Kim started the pack walks because not everyone can afford training. Someone might get a rescue dog, and learn pretty quickly that they’ve got a problem on their hands. One of Kim’s goals is to keep the dogs out of the shelters. It all starts with a phone conversation, which is when she can determine the next course of action for the dog. For some dogs, it’s an introduction to the pack walk. Or an at-home consultation. Either way, it’s an enlightening experience. It was for me, and for Matouk.

“Matouk can read your energy more than you know,” said Kim. “If you’re nervous because she’s already excited before she even walks out the door, then you’re not off to a good start. If a dog is charging the door to get out, or into the car, then you’ve got to diffuse that. It’s going to translate to the walk, or to the car ride. People love getting their dogs excited for the walks.
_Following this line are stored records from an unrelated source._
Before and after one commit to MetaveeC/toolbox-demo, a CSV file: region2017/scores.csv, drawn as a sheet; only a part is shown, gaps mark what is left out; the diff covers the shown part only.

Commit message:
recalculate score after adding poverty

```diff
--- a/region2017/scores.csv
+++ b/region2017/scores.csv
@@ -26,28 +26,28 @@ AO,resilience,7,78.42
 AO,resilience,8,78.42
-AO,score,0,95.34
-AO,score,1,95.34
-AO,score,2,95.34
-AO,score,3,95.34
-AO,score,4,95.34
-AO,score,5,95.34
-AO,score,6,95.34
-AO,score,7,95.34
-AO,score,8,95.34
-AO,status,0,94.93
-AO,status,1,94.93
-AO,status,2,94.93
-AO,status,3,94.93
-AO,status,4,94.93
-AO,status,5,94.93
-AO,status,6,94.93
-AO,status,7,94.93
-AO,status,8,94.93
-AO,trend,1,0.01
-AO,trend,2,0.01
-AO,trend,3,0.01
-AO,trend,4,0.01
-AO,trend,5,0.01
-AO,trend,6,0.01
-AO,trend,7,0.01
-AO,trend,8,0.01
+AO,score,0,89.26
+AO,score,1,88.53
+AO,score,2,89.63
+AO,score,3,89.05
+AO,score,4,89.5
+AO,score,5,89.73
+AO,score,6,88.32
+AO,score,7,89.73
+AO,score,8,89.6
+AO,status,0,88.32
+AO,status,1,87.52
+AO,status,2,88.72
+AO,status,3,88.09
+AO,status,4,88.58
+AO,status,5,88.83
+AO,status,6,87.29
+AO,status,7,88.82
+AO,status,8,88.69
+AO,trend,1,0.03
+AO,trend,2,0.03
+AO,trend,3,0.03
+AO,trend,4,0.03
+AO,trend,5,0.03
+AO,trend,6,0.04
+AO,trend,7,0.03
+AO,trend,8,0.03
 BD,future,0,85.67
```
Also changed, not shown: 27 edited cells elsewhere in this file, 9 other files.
They get them all jazzed up, and then their state of mind is all revved up. At that point, they’re already overly-excited and you’ve lost them. It’s all the little things that we don’t tend to think about. You have to tighten up her boundaries. You have got to become the believable leader, by advocating for her. Excitement and anxiety is linear – it can be hard to tell the difference.”

Guilty as charged. I’ve always gotten my dogs excited for their walks. For Matouk, that wasn’t the best idea. Now, we chill out before a walk. It’s part of learning threshold manners. It makes a big difference.
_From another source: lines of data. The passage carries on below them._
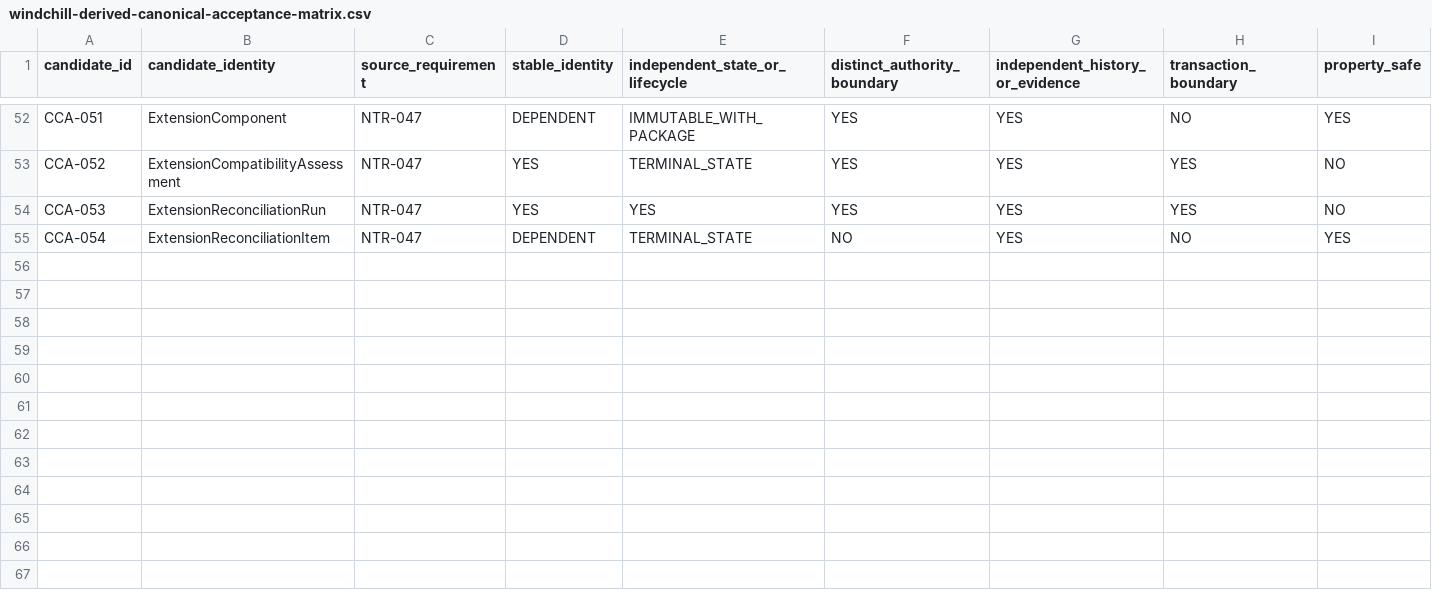
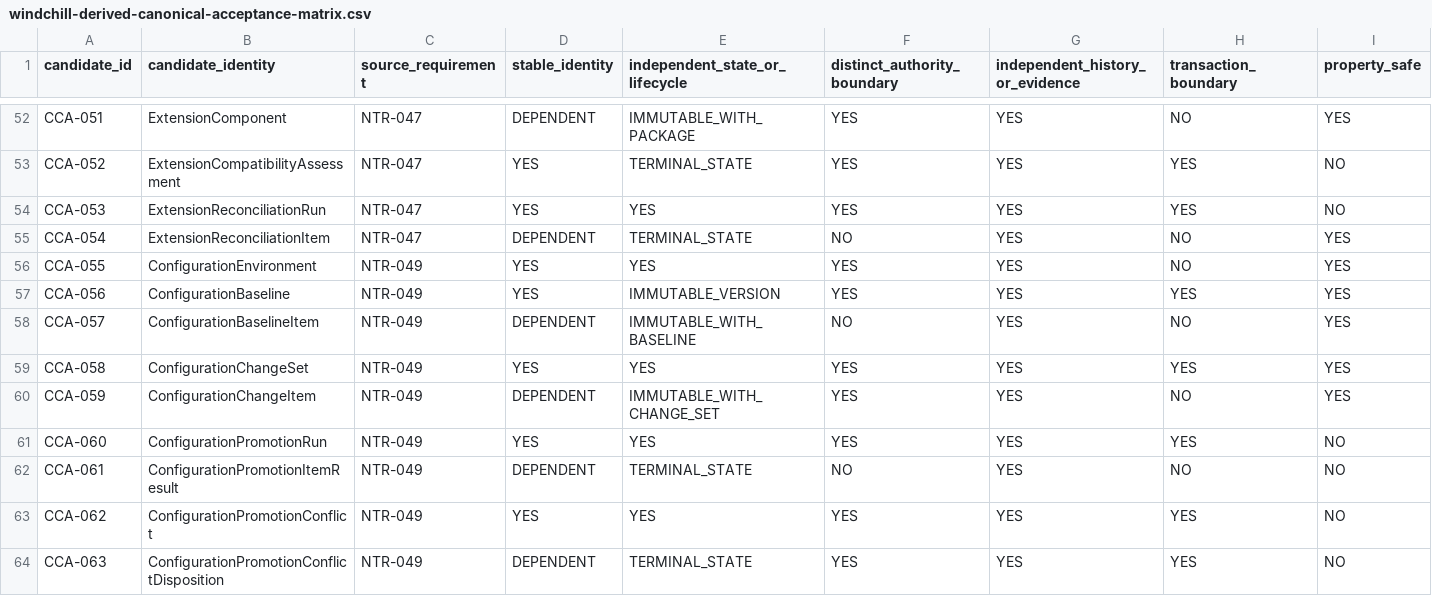
Before and after one commit to 8140spitt/NuBlox-Digital-Applications-V3, a CSV file: docs/reference/windchill-derived-canonical-acceptance-matrix.csv, drawn as a sheet; only a part is shown, gaps mark what is left out; rows hold the shown columns only; the diff names each change by its address in the sheet, - before the commit and + after, or states it on an @@ line.

Commit message:
docs: accept configuration promotion canonical identities

```diff
--- a/docs/reference/windchill-derived-canonical-acceptance-matrix.csv
+++ b/docs/reference/windchill-derived-canonical-acceptance-matrix.csv
+row 56: CCA-055 | ConfigurationEnvironment | NTR-049 | YES | YES | YES | YES | NO | YES
+row 57: CCA-056 | ConfigurationBaseline | NTR-049 | YES | IMMUTABLE_VERSION | YES | YES | YES | YES
+row 58: CCA-057 | ConfigurationBaselineItem | NTR-049 | DEPENDENT | IMMUTABLE_WITH_BASELINE | NO | YES | NO | YES
+row 59: CCA-058 | ConfigurationChangeSet | NTR-049 | YES | YES | YES | YES | YES | YES
+row 60: CCA-059 | ConfigurationChangeItem | NTR-049 | DEPENDENT | IMMUTABLE_WITH_CHANGE_SET | YES | YES | NO | YES
+row 61: CCA-060 | ConfigurationPromotionRun | NTR-049 | YES | YES | YES | YES | YES | NO
+row 62: CCA-061 | ConfigurationPromotionItemResult | NTR-049 | DEPENDENT | TERMINAL_STATE | NO | YES | NO | NO
+row 63: CCA-062 | ConfigurationPromotionConflict | NTR-049 | YES | YES | YES | YES | YES | NO
+row 64: CCA-063 | ConfigurationPromotionConflictDisposition | NTR-049 | DEPENDENT | TERMINAL_STATE | YES | YES | YES | NO
```
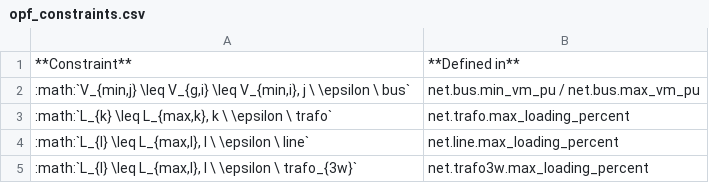
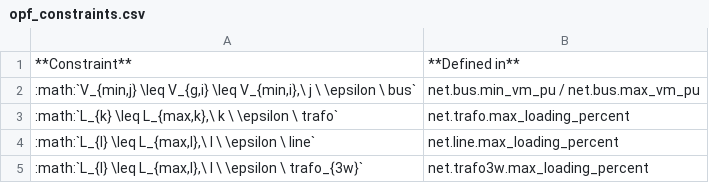
Before and after one commit to e2nIEE/pandapower, a CSV file: doc/opf/opf_constraints.csv, drawn as a sheet.

```diff
--- a/doc/opf/opf_constraints.csv
+++ b/doc/opf/opf_constraints.csv
@@ -1,5 +1,5 @@
 **Constraint**;**Defined in**
-:math:`V_{min,j} \leq V_{g,i}  \leq V_{min,i}, j  \ \epsilon \ bus` ;net.bus.min_vm_pu / net.bus.max_vm_pu
-:math:`L_{k} \leq L_{max,k}, k \ \epsilon \ trafo` ;net.trafo.max_loading_percent
-:math:`L_{l} \leq L_{max,l}, l \ \epsilon \ line` ;net.line.max_loading_percent
-:math:`L_{l} \leq L_{max,l}, l \ \epsilon \ trafo_{3w}` ;net.trafo3w.max_loading_percent
+:math:`V_{min,j} \leq V_{g,i}  \leq V_{min,i},\ j  \ \epsilon \ bus` ;net.bus.min_vm_pu / net.bus.max_vm_pu
+:math:`L_{k} \leq L_{max,k},\ k \ \epsilon \ trafo` ;net.trafo.max_loading_percent
+:math:`L_{l} \leq L_{max,l},\ l \ \epsilon \ line` ;net.line.max_loading_percent
+:math:`L_{l} \leq L_{max,l},\ l \ \epsilon \ trafo_{3w}` ;net.trafo3w.max_loading_percent
```
Also changed, not shown: doc/opf/opf_flexibility.csv, 3 other files.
Kim first got into all of this training when she found herself with a very difficult dog of her own. After taking the dog to a trainer that came highly recommended, she was not impressed with the type of training. That was when she began to study dog ​​behavior, psychology, training, and correction, with stress on the dog and the human. She began to work with local rescues, worked with trainers, and found mentors online, who stepped up and answered all of her questions. Eventually, word got out, and more and more people began asking Kim to help them with their dogs. That’s when she decided to start Kim’s K9 Buffalo.

“I decided that I could really help dogs,” said Kim. “Every dog ​​is different. Nothing is cookie cutter. People tend to humanize the dogs. It’s never the dogs [laughing]. So many of the dogs have the run of the house. In their natural state, they have to earn their food and attention. There is a balanced place for them in the home. Dogs want to be told what to do. We need to honor the dogs instead of treating them like humans. Once this happens, people notice a shift in the household. It can be life changing for the dog, and for the human.”
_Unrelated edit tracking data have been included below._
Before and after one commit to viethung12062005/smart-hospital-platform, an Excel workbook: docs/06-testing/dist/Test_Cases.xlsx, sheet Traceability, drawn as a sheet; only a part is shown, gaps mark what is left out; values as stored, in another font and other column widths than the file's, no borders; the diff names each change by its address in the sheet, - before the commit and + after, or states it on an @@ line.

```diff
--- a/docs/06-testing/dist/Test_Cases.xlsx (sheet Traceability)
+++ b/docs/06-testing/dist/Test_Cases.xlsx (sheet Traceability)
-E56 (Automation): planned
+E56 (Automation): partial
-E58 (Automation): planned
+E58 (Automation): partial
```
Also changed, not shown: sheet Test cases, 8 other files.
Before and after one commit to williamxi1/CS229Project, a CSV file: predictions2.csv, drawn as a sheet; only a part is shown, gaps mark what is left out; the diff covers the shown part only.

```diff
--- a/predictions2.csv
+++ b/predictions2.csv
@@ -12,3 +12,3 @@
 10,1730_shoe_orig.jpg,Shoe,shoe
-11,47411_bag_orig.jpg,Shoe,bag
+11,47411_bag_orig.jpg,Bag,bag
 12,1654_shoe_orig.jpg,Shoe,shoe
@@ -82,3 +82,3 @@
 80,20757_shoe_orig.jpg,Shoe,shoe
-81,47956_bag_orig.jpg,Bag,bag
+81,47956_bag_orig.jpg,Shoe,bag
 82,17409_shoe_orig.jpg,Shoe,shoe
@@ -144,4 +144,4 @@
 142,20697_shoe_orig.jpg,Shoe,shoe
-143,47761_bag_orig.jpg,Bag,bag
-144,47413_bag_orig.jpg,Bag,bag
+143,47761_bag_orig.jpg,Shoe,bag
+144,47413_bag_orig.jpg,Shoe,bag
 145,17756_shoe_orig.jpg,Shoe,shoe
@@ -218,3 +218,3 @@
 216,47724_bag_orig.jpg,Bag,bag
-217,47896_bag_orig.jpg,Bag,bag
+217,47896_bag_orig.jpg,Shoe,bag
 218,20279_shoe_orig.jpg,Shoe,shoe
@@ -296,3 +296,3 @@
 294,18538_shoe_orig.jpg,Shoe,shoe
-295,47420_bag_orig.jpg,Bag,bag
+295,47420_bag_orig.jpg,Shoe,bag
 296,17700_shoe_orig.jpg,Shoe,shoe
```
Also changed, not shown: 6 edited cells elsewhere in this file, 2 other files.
Kim told me that she lives for dog psychology. Whether she’s working with a dog that hates skateboards, or the garbage truck, there are ways to curb their “reactiveness.”

“All dogs are amazing,” said Kim. “I invite people out to my free pack walks, or for a free consultation. I do this because I believe in the dogs. I am a dog owner, and a dog lover. I want to see people have better relationships with their dogs. It’s a funny business model… my goal is to have people not need me anymore. But they are always invited on the pack walks, no matter whether a dog (current or former client) needs it or not.”

In my opinion, most dogs should participate in the occasional pack walk, especially if/when the owner realizes that the dog park might not be the best place for them. The pack walks are a way for the dog to be socialized, without all of the doggone excitement.


Kim’s K9 Buffalo

716-566-8790

Balanced dog training and coaching
•Private training
•Community Pack Walks (see schedule on Instagram, and on Facebook)
•Group socialization classes

Leave a Comment